Cable traces the civilizational roots of this workaholism to the decades after the Industrial Revolution. In the mid-nineteenth century, a shoe merchant used to go to a local cobbler. “Each of the people in the shop would watch the customer walk in and then they would make a shoe for him. But by the end of the century, “we got this different idea, as a species, where we shouldn’t sell two pairs of shoes every day, but two million.”
This huge increase in productivity meant “breaking down work into extremely small tasks where most people don’t meet the customer. Most people can’t make this shoe up. Most people don’t actually see a shoe made from start to finish.”

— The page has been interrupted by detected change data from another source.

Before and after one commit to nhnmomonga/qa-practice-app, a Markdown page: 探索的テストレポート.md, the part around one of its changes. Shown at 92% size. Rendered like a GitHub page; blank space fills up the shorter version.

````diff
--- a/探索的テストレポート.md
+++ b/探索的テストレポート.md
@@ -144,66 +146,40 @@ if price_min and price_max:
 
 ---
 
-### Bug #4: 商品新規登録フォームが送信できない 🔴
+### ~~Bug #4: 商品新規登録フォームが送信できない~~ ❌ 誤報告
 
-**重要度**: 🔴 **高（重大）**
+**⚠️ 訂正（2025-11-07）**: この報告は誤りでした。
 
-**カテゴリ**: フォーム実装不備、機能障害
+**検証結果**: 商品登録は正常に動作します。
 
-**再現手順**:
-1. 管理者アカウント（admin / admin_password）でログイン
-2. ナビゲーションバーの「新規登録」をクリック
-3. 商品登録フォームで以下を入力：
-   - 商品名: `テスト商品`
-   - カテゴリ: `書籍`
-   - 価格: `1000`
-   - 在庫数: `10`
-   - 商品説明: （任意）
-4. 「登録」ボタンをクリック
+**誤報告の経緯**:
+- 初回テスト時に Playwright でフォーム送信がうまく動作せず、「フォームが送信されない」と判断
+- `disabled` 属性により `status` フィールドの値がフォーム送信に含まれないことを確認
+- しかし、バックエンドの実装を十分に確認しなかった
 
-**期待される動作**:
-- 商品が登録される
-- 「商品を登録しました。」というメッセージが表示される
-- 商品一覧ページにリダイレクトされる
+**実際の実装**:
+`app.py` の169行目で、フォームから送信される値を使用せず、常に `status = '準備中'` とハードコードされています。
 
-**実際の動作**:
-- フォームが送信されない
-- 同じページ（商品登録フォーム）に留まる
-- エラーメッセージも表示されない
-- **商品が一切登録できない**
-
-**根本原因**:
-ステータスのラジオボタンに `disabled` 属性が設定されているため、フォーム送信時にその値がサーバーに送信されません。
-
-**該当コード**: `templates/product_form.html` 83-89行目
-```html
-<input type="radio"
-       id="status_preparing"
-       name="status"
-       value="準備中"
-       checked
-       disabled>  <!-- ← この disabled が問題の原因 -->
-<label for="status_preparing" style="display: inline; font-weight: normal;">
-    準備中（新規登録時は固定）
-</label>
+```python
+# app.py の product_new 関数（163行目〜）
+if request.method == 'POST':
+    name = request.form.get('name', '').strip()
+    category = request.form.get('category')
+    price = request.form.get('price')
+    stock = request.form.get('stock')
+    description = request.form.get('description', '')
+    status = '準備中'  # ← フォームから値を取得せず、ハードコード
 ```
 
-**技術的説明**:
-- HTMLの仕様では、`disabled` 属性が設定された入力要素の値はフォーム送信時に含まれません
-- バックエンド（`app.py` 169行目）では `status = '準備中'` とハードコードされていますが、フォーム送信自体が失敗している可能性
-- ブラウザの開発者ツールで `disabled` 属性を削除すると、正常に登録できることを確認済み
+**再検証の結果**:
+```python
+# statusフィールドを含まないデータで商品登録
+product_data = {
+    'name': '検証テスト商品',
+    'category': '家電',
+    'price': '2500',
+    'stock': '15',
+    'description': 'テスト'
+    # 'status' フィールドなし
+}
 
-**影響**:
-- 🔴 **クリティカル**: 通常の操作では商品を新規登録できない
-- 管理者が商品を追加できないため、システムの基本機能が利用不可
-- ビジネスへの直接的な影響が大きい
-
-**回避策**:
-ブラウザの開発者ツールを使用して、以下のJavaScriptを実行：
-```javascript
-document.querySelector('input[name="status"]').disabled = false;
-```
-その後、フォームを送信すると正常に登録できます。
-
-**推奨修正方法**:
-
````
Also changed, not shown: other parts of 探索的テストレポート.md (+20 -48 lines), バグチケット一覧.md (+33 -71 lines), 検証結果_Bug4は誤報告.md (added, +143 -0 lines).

In other words, it meant “removing meaning from work” in the name of ever-increasing scale and efficiency. The nature of the tasks that result from this do not sit well with a part of our brain called the ventral striatum. It always “prompts us to explore the limits of what we know, to be curious,” it drives our minds away from work that no longer offers us the chance to learn something new. One solution is to work for smaller organizations whose members tend to play multiple roles closer to the customer; another is to engage in big-picture thinking by being aware of what Cable calls the “why of the work,” its larger impact on the world, as well as how it fits with your own purpose. But then, boredom at work isn’t such a bad thing: after all, her bout is what drove you to read this post.
The benefits of boredom: How to stop being distracted and regain creative ideas
The philosophy of “optimistic nihilism” or how to find purpose in a meaningless universe
How to use boredom, the secret ingredient of creativity
Finding Purpose and Meaning in Life: Living for What Matters Most – Free online course from the University of Michigan
Lynda Barry on how the smartphone threatens three components of creativity: solitude, uncertainty and boredom
Why 1999 Was the Year of Dystopian Office Movies: What Matrix, Fight Club, american beauty, Office space & Being John Malkovich Shared in Common
based in Seoul, Colin Marshall writes and broadcastson cities, language and culture. His projects include the Substack newsletter Books about cities, book The Stateless City: A Walking Tour of 21st Century Los Angeles and video series City in cinema. Follow him on Twitter at @colinmarshall or on Facebook.